> _Description of the task_
A faithful copy of every entry, with the pictures removed, is what is needed here.

-- Opening Marker --

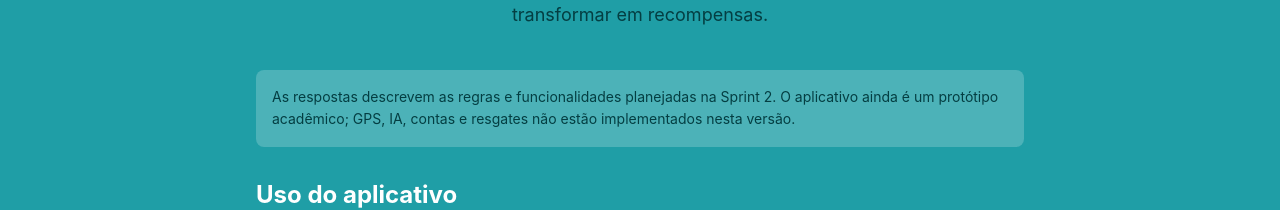
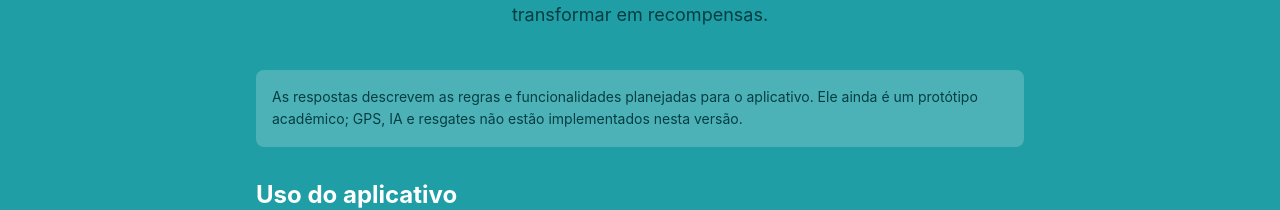
Before and after one commit to Giovanni0403/Challenge_SoulUp, a React (Vite) app in the folder EcoSoul/: page /faq in a window 1280 px wide. Shown: the part 278-488 px from the top of the page. Built offline with nearby package versions, Linux system fonts and the light colour scheme.

Commit message:
feat: Atualizando mudançan na index da Faq e da Home

```diff
--- a/EcoSoul/src/pages/Faq/index.tsx
+++ b/EcoSoul/src/pages/Faq/index.tsx
@@ -24,8 +24,8 @@ export default function Faq() {
         eyebrow="FAQ / SUAS DÚVIDAS"
       />
       <p className="mx-auto mb-8 max-w-3xl rounded-lg bg-white/20 p-4 text-sm leading-relaxed text-[#043e42]">
-        As respostas descrevem as regras e funcionalidades planejadas na Sprint
-        2. O aplicativo ainda é um protótipo acadêmico; GPS, IA, contas e
+        As respostas descrevem as regras e funcionalidades planejadas para o
+        aplicativo. Ele ainda é um protótipo acadêmico; GPS, IA e
         resgates não estão implementados nesta versão.
       </p>
       <div className="mx-auto max-w-3xl space-y-9">
--- a/EcoSoul/src/pages/Home/index.tsx
+++ b/EcoSoul/src/pages/Home/index.tsx
@@ -57,7 +57,7 @@ export default function Home() {
           <p className="mb-5 text-xs font-bold tracking-[0.16em] text-[#043e42]">
             SEU CAMINHO. UM FUTURO MELHOR.
           </p>
-          <h1 className="max-w-2xl text-4xl leading-tight font-bold tracking-tight text-white md:text-5xl lg:text-6xl">
+          <h1 className="max-w-2xl text-4xl leading-tight font-bold tracking-tight text-white sm:text-5xl xl:text-6xl">
             Cada quilômetro sustentável vira recompensa.
           </h1>
           <p className="mt-6 max-w-xl text-lg leading-relaxed text-[#043e42]">
@@ -95,7 +95,7 @@ export default function Home() {
         <h2 id="destaques" className="mb-6 text-3xl font-bold text-white">
           O que move a EcoSoul
         </h2>
-        <div className="grid gap-4 md:grid-cols-2 lg:grid-cols-4">
+        <div className="grid gap-4 sm:grid-cols-2 lg:grid-cols-4">
           {highlights.map(([icon, title, text]) => (
             <Card key={title}>
               <span className="inline-flex h-12 min-w-12 items-center justify-center rounded-full bg-teal-50 px-2 font-bold text-teal-800">
@@ -138,7 +138,7 @@ export default function Home() {
         <p className="mt-3 text-[#043e42]">
           Benefícios previstos para recompensar escolhas sustentáveis.
         </p>
-        <ul className="mt-6 grid gap-4 md:grid-cols-2 lg:grid-cols-3">
+        <ul className="mt-6 grid gap-4 sm:grid-cols-2 lg:grid-cols-3">
           {benefits.map((benefit) => (
             <li
               key={benefit}
```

-- Closing Marker --

> _Response to the exercise_
Before and after one commit to Giovanni0403/Challenge_SoulUp, a React (Vite) app in the folder EcoSoul/: page /faq in a window 1280 px wide. Shown: the part 278-488 px from the top of the page. Built offline with nearby package versions, Linux system fonts and the light colour scheme.

Commit message:
feat: Atualizando mudançan na index da Faq e da Home

```diff
--- a/EcoSoul/src/pages/Faq/index.tsx
+++ b/EcoSoul/src/pages/Faq/index.tsx
@@ -24,8 +24,8 @@ export default function Faq() {
         eyebrow="FAQ / SUAS DÚVIDAS"
       />
       <p className="mx-auto mb-8 max-w-3xl rounded-lg bg-white/20 p-4 text-sm leading-relaxed text-[#043e42]">
-        As respostas descrevem as regras e funcionalidades planejadas na Sprint
-        2. O aplicativo ainda é um protótipo acadêmico; GPS, IA, contas e
+        As respostas descrevem as regras e funcionalidades planejadas para o
+        aplicativo. Ele ainda é um protótipo acadêmico; GPS, IA e
         resgates não estão implementados nesta versão.
       </p>
       <div className="mx-auto max-w-3xl space-y-9">
--- a/EcoSoul/src/pages/Home/index.tsx
+++ b/EcoSoul/src/pages/Home/index.tsx
@@ -57,7 +57,7 @@ export default function Home() {
           <p className="mb-5 text-xs font-bold tracking-[0.16em] text-[#043e42]">
             SEU CAMINHO. UM FUTURO MELHOR.
           </p>
-          <h1 className="max-w-2xl text-4xl leading-tight font-bold tracking-tight text-white md:text-5xl lg:text-6xl">
+          <h1 className="max-w-2xl text-4xl leading-tight font-bold tracking-tight text-white sm:text-5xl xl:text-6xl">
             Cada quilômetro sustentável vira recompensa.
           </h1>
           <p className="mt-6 max-w-xl text-lg leading-relaxed text-[#043e42]">
@@ -95,7 +95,7 @@ export default function Home() {
         <h2 id="destaques" className="mb-6 text-3xl font-bold text-white">
           O que move a EcoSoul
         </h2>
-        <div className="grid gap-4 md:grid-cols-2 lg:grid-cols-4">
+        <div className="grid gap-4 sm:grid-cols-2 lg:grid-cols-4">
           {highlights.map(([icon, title, text]) => (
             <Card key={title}>
               <span className="inline-flex h-12 min-w-12 items-center justify-center rounded-full bg-teal-50 px-2 font-bold text-teal-800">
@@ -138,7 +138,7 @@ export default function Home() {
         <p className="mt-3 text-[#043e42]">
           Benefícios previstos para recompensar escolhas sustentáveis.
         </p>
-        <ul className="mt-6 grid gap-4 md:grid-cols-2 lg:grid-cols-3">
+        <ul className="mt-6 grid gap-4 sm:grid-cols-2 lg:grid-cols-3">
           {benefits.map((benefit) => (
             <li
               key={benefit}
```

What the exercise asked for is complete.